Unborn individuals (conceived or otherwise). This is relevant, for example, where the trust includes ‘X’s children’ and X does not yet have any children.


Discretionary beneficiaries of a protective trust. This applies to trusts where one beneficiary has a life interest that determines under non-inevitable conditions (e.g. bankruptcy). If that condition comes about, the trust determines and the beneficial interest vests in the discretionary beneficiary.

Save for discretionary beneficiaries under s.1(1)(d), the court will deny permission unless the proposed variation benefits that individual. Even then, the court has discretion to refuse to approve the variation.
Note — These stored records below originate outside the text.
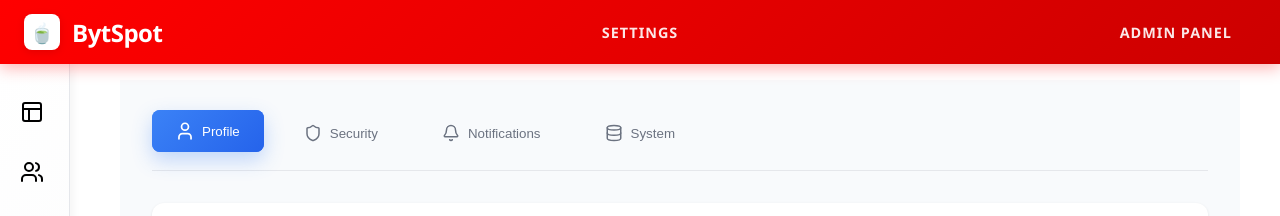
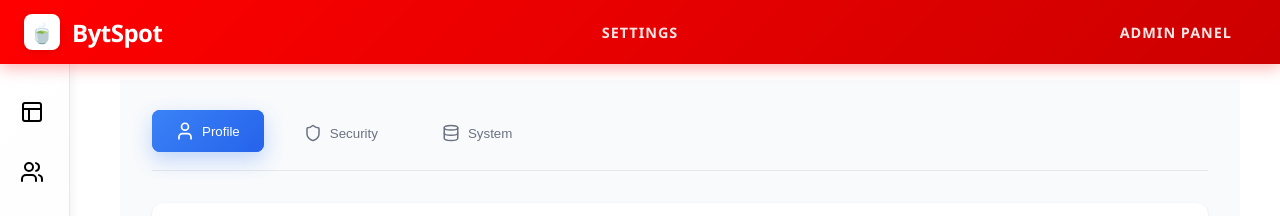
Before and after one commit to Sinxn-coder/chai-in, a React (Vite) app: page / in a window 1280 px wide. Both pictures are taken after a click on the item 30 px from the left and 352 px from the top of the page. Shown: the top 216 px of the page. Built offline with nearby package versions, Linux system fonts and the light colour scheme.

Commit message:
Remove notifications tab from settings

```diff
--- a/src/SettingsPage.jsx
+++ b/src/SettingsPage.jsx
@@ -1,5 +1,5 @@
 import React, { useState } from 'react';
-import { User, Shield, Bell, Database, Crown, Lock, Building, Mail, MapPin, Phone, Key, Server, Users, Settings, Check, X, CreditCard, FileText, Award, Save, Eye, Clock } from 'lucide-react';
+import { User, Shield, Database, Crown, Lock, Building, Mail, MapPin, Phone, Key, Server, Users, Settings, Check, X, CreditCard, FileText, Award, Save, Eye, Clock } from 'lucide-react';
 import './SettingsPage.css';
 
 export default function SettingsPage() {
@@ -8,7 +8,6 @@ export default function SettingsPage() {
   const tabs = [
     { id: 'profile', label: 'Profile', icon: User },
     { id: 'security', label: 'Security', icon: Shield },
-    { id: 'notifications', label: 'Notifications', icon: Bell },
     { id: 'system', label: 'System', icon: Database }
   ];
 
@@ -421,13 +420,6 @@ export default function SettingsPage() {
           </div>
         )}
 
-        {activeTab === 'notifications' && (
-          <div className="content-section">
-            <h2>Notification Settings</h2>
-            <p>Configure how you receive notifications</p>
-          </div>
-        )}
-
         {activeTab === 'system' && (
           <div className="content-section">
             <h2>System Settings</h2>
```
Relevant factors in exercising the discretion include: the variation’s practical, family, social, moral and economic consequences; the potential risks of detriment; the benefits accruing to each beneficiary; and the beneficiary’s bargaining power: Re Van Gruisen’s Will Trusts [1964] 1 All ER 843; Re Holt’s Settlement [1969] 1 Ch 100; Re Tinker’s Settlement [1960] 1 WLR 1011; Re Cohen’s Will Trusts [1959] 1 WLR 865. The settlor’s original intentions are relevant, but their weight depends on the circumstances: Re Remnant’s Settlement Trusts [1970] 1 Ch 560.
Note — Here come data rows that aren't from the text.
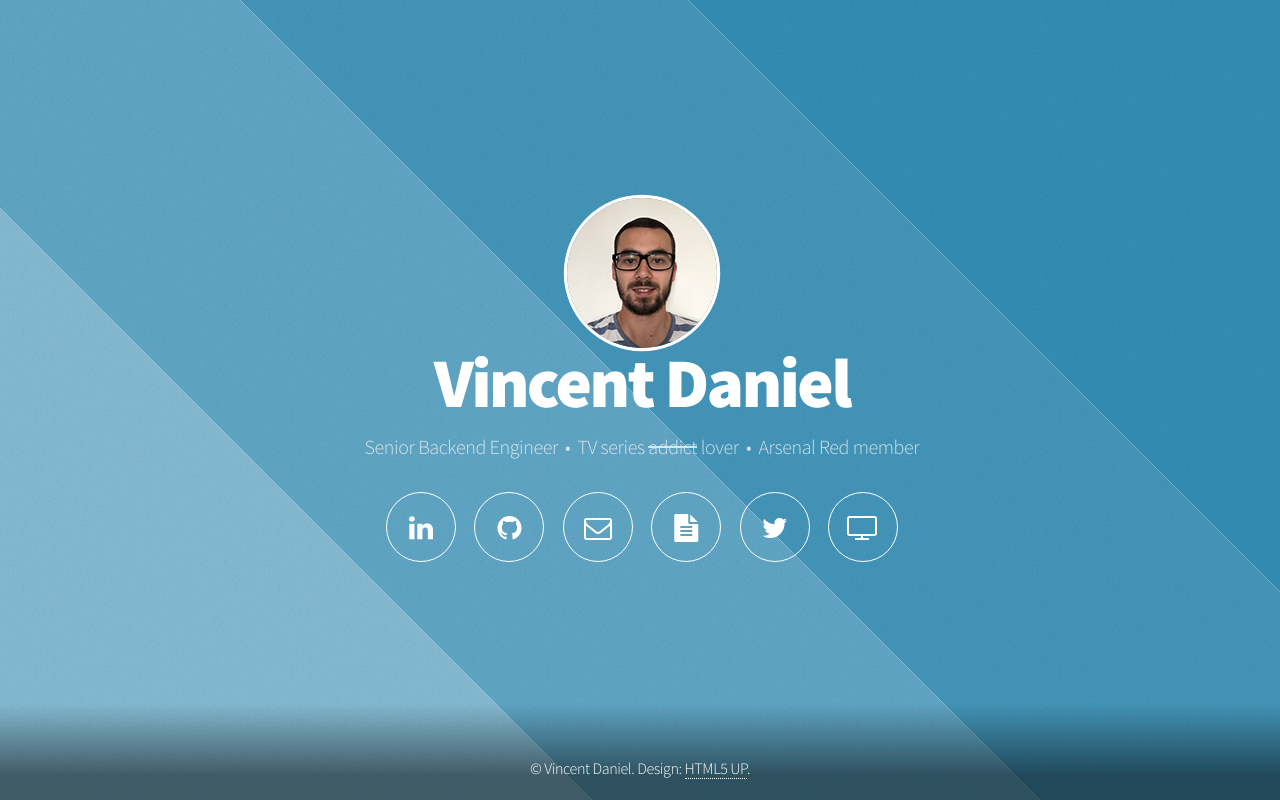
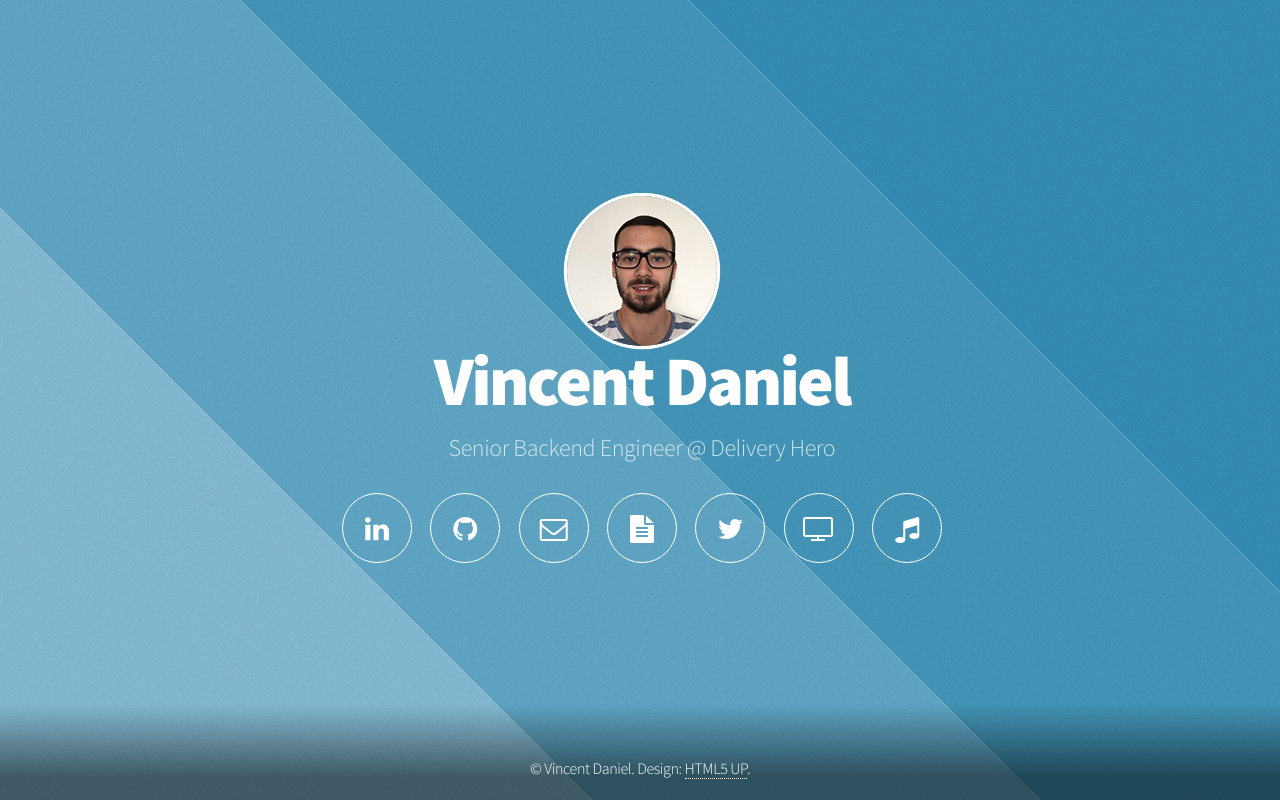
Before and after one commit to vincentdaniel/vincentdaniel.github.io, a plain HTML site: page index.html in a window 1280 px wide. Drawn offline with Linux system fonts and the light colour scheme.

Commit message:
Add discogs link

```diff
--- a/assets/sass/main.scss
+++ b/assets/sass/main.scss
@@ -199,7 +199,7 @@
 		}
 
 		p {
-			font-size: 1.25em;
+			font-size: 1.5em;
 			margin: 0.75em 0 0.25em 0;
 			opacity: 0.75;
 		}
--- a/index.html
+++ b/index.html
@@ -26,9 +26,7 @@
 						<span class="avatar"><img src="cv/avatar.png"/></span>
 						<h1>Vincent Daniel</h1>
 						<p>
-							<a href="https://www.linkedin.com/in/vidaniel" class="discreet-link" title="LinkedIn">Senior Backend Engineer</a> &nbsp;&bull;&nbsp;
-							<a href="http://www.spin-off.fr/profil-2362-bozzo.html" class="discreet-link" title="Spin-Off">TV series <s>addict</s> lover</a> &nbsp;&bull;&nbsp;
-							<a href="https://twitter.com/vincent_daniel" class="discreet-link" title="Twitter">Arsenal Red member</a>
+							<a href="https://www.linkedin.com/in/vidaniel" class="discreet-link" title="LinkedIn">Senior Backend Engineer</a> <b>@</b> <a href="https://www.deliveryhero.com/" class="discreet-link" title="Delivery Hero">Delivery Hero</a>
 						</p>
 						<nav>
 							<ul>
@@ -38,6 +36,7 @@
 								<li><a href="cv/vincent_daniel_en_CV_2019.pdf" class="icon fa-file-text" title="CV (en)"><span class="label">CV (en)</span></a></li>
 								<li><a href="https://twitter.com/vincent_daniel" class="icon fa-twitter" title="Twitter"><span class="label">Twitter</span></a></li>
 								<li><a href="http://www.spin-off.fr/profil-2362-bozzo.html" class="icon fa-television" title="Spin-Off"><span class="label">Spin-Off</span></a></li>
+								<li><a href="https://www.discogs.com/user/vincent_daniel" class="icon fa-music" title="Discogs"><span class="label">Discogs</span></a></li>
 							</ul>
 						</nav>
 					</header>
```
Also changed, not shown: assets/css/main.css.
The court will refuse an order which essentially constitutes resettlement rather than variation: Re Ball’s Settlement [1968] 1 WLR 899.

The Trustee Act 1925

Sometimes, trustees find themselves lacking the powers to efficiently administer the trust. In such cases, an order under the Trustee Act 1925 is relevant.

  • s.53 allows the trust to be varied to create powers to maintain, educate or benefit an underaged beneficiary.
  • s.57 applies where in ‘management or administration of any property vested in trustees, any sale, lease, mortgage, surrender, release, or other disposition, or any purchase, investment, acquisition, expenditure or other transaction’ something is expedient but the trustee has no power under the trust instrument. For example, if the trustee wants to purchase property but does not have a power under the trust instrument to do so: e.g. Gelber v Sunderland Foundation [2018] All ER (D) 31. The court will grant an order which grants the relevant power.

The court also has a residual discretion to vary a trust to grant new powers under its inherent jurisdiction. However, it is exceptionally rare for the court to rely on this due to the existence of statutory provisions. Typically, there must be a situation of emergency or absolute necessity.

Terminating a Trust

Once a trust has been created, the settlor no longer has the power to revoke it. The beneficiaries and trustees can terminate the trust under certain circumstances.

The Rule in Saunders v Vautier

The beneficiaries of an express non-charitable trust can end the trust by unanimous agreement. They can only do this, however, if they are all adults and have legal competence to do so. This is known as the rule in Saunders v Vautier (1841) 4 Beav 115. If they exercise this right, they each become entitled to absolute ownership of a share of the trust property.

The rule in Saunders v Vautier applies to fixed trusts and discretionary trusts where all the beneficiaries are known: Re Smith [1928] Ch 15. It is unclear whether it applies to discretionary trusts where the class of beneficiaries is not closed.

Exhaustion of Assets

When the trust no longer has any assets, it terminates. There are two ways this is likely to happen:

  • A trustee can end a trust by distributing trust assets to the beneficiaries. Once all assets have been distributed, the trust has achieved its purpose and terminates. For example, take a trust ‘of £3000, equally for my three grandchildren’. Once each grandchild has been given £1000, the trust is exhausted. A trustee can only distribute assets pursuant to an express power in the trust, or an implied statutory power.
  • A beneficiary may become absolutely entitled to trust property as a remainderman. This is where the property is held on trust for B, to vest absolutely in C on B’s death or when some other condition is fulfilled. C is the remainderman. When B dies or the condition is fulfilled, C becomes absolutely entitled to the property and the trust ends.